Task description:
Could you copy each line of the listing that holds "StatelessWidget"?

::::::::

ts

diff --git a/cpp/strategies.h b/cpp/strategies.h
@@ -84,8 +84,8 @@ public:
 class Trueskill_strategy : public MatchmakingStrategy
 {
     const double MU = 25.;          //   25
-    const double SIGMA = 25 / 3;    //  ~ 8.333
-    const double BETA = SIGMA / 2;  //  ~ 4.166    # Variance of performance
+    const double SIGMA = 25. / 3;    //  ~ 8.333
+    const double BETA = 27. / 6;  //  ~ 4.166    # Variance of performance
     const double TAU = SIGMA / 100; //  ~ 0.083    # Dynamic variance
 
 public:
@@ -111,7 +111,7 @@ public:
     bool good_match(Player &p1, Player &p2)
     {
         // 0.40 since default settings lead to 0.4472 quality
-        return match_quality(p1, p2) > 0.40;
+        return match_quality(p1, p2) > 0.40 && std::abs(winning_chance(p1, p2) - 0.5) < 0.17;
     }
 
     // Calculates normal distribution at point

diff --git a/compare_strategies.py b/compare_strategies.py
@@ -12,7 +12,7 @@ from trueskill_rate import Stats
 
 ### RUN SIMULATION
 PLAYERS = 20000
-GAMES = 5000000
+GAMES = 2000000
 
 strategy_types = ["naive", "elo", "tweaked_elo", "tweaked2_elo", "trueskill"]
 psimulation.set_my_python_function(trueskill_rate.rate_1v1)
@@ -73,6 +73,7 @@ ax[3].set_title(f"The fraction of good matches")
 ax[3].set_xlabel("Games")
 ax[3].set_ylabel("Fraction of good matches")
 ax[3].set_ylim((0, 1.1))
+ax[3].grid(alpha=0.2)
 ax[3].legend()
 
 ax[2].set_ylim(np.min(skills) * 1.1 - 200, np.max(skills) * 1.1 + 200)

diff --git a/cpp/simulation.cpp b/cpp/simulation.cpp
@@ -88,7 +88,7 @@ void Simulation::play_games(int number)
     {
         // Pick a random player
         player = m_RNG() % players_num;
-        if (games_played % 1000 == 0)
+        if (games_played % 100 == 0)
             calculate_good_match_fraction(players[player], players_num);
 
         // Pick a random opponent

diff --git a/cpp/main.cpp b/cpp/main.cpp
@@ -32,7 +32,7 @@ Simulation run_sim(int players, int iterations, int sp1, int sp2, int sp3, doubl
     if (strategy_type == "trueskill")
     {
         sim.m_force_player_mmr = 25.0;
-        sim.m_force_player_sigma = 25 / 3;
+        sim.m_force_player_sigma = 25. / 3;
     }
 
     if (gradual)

::::::::

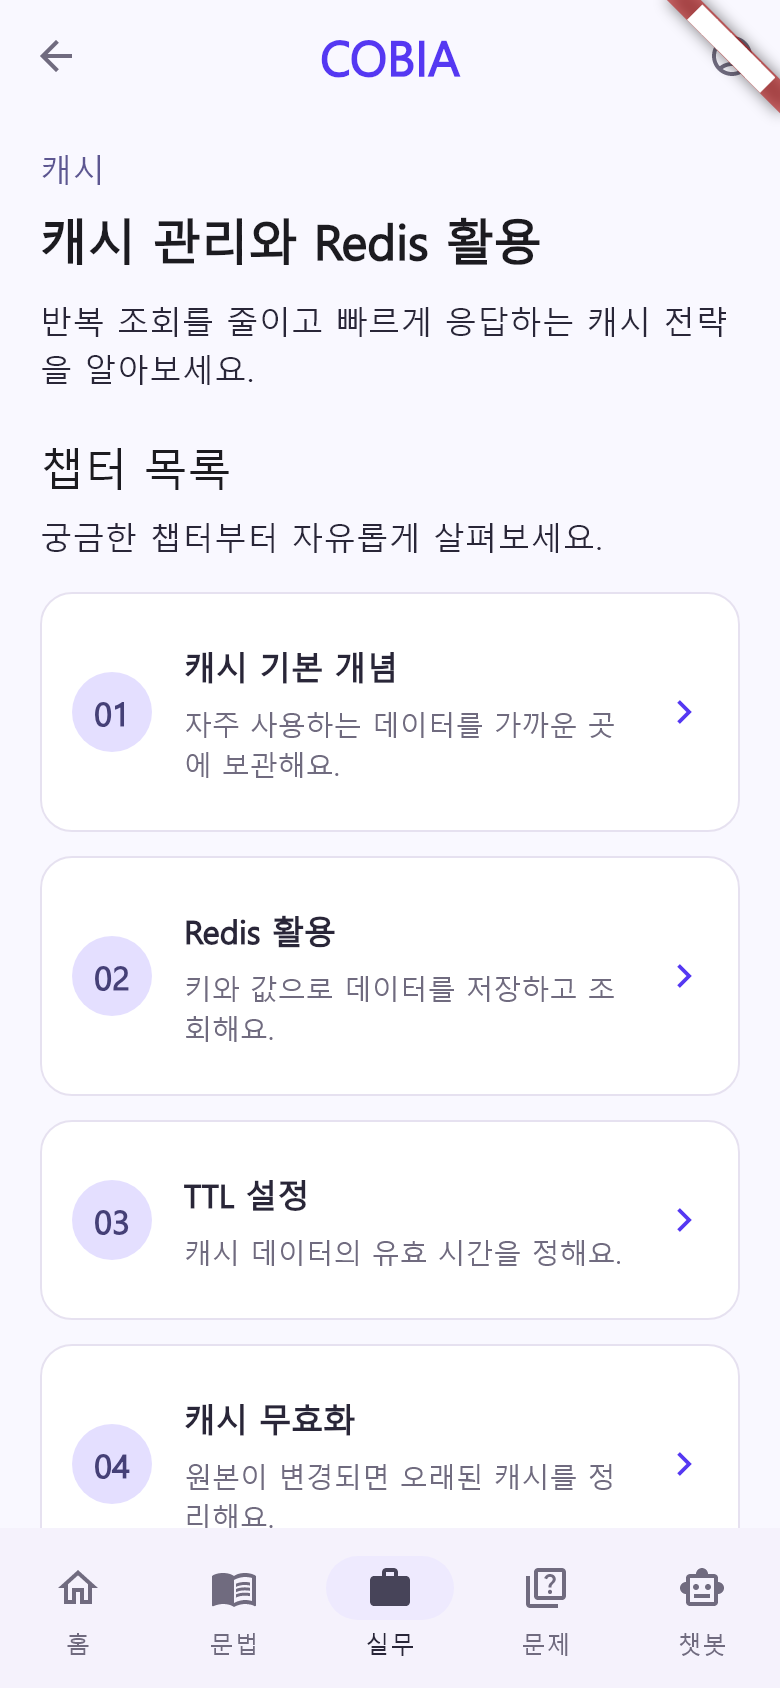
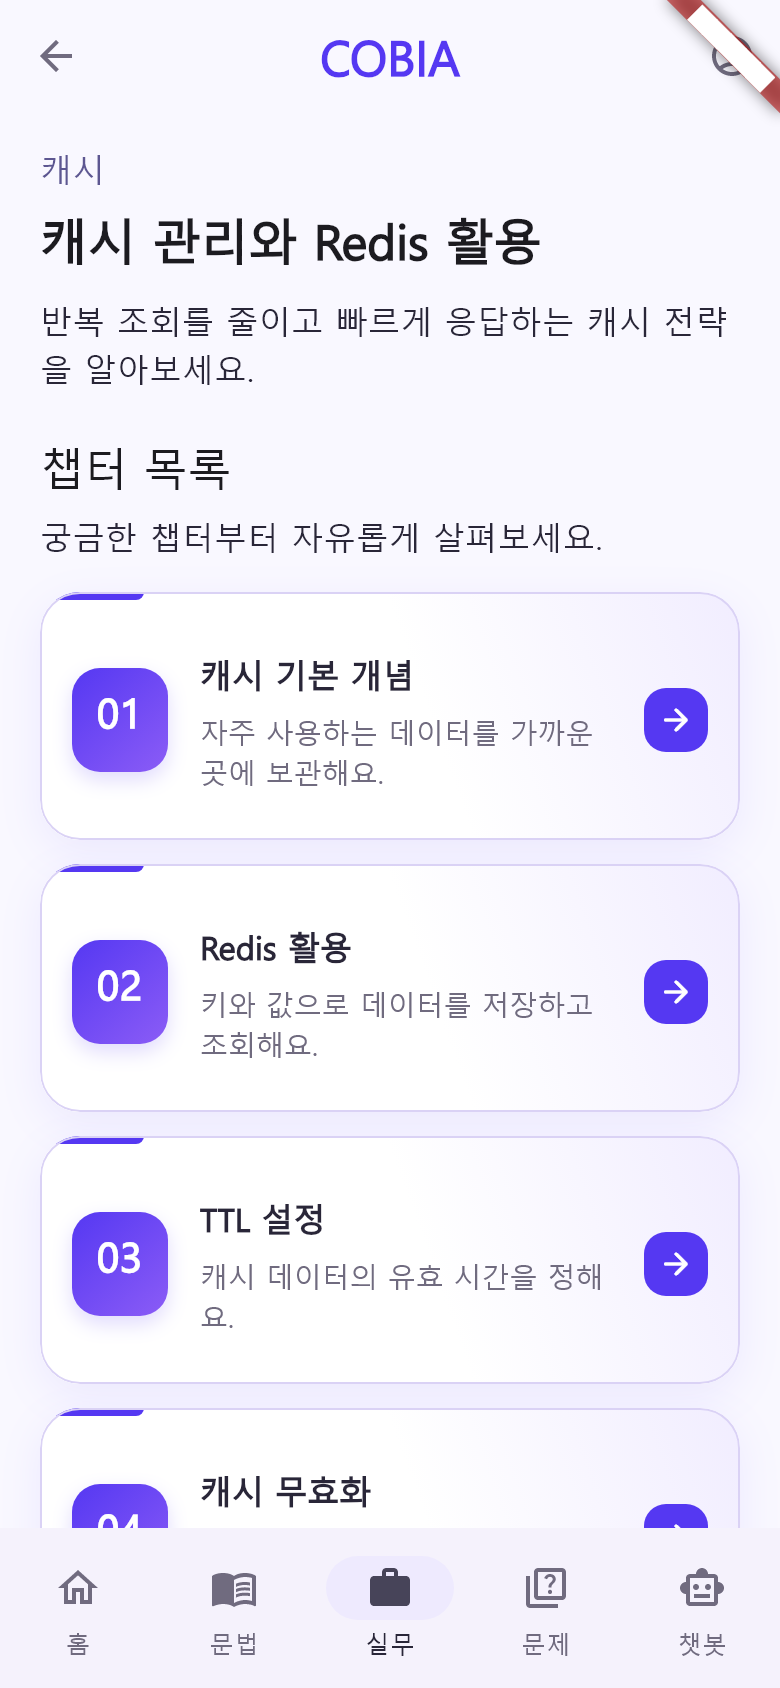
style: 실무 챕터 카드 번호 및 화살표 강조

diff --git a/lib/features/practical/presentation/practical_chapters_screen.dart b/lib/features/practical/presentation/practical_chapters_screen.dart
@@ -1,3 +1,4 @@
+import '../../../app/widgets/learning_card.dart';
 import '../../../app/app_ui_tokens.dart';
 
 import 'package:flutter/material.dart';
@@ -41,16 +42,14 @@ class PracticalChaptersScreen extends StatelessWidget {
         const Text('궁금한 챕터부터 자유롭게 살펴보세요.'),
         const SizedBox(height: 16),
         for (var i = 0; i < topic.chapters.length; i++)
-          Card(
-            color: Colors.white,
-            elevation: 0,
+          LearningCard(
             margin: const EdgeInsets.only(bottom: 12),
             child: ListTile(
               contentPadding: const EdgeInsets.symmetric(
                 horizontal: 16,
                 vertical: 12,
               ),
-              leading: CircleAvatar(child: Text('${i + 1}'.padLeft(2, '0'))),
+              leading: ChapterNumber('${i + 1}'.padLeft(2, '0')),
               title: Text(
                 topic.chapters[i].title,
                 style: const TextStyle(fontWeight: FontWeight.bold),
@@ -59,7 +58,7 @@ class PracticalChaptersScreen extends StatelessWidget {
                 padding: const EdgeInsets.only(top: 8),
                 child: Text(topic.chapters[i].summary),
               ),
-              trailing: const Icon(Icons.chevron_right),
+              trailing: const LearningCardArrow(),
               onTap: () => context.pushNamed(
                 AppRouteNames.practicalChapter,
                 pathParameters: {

::::::::

Reply to the exercise:
@@ -41,16 +42,14 @@ class PracticalChaptersScreen extends StatelessWidget {
@@ -59,7 +58,7 @@ class PracticalChaptersScreen extends StatelessWidget {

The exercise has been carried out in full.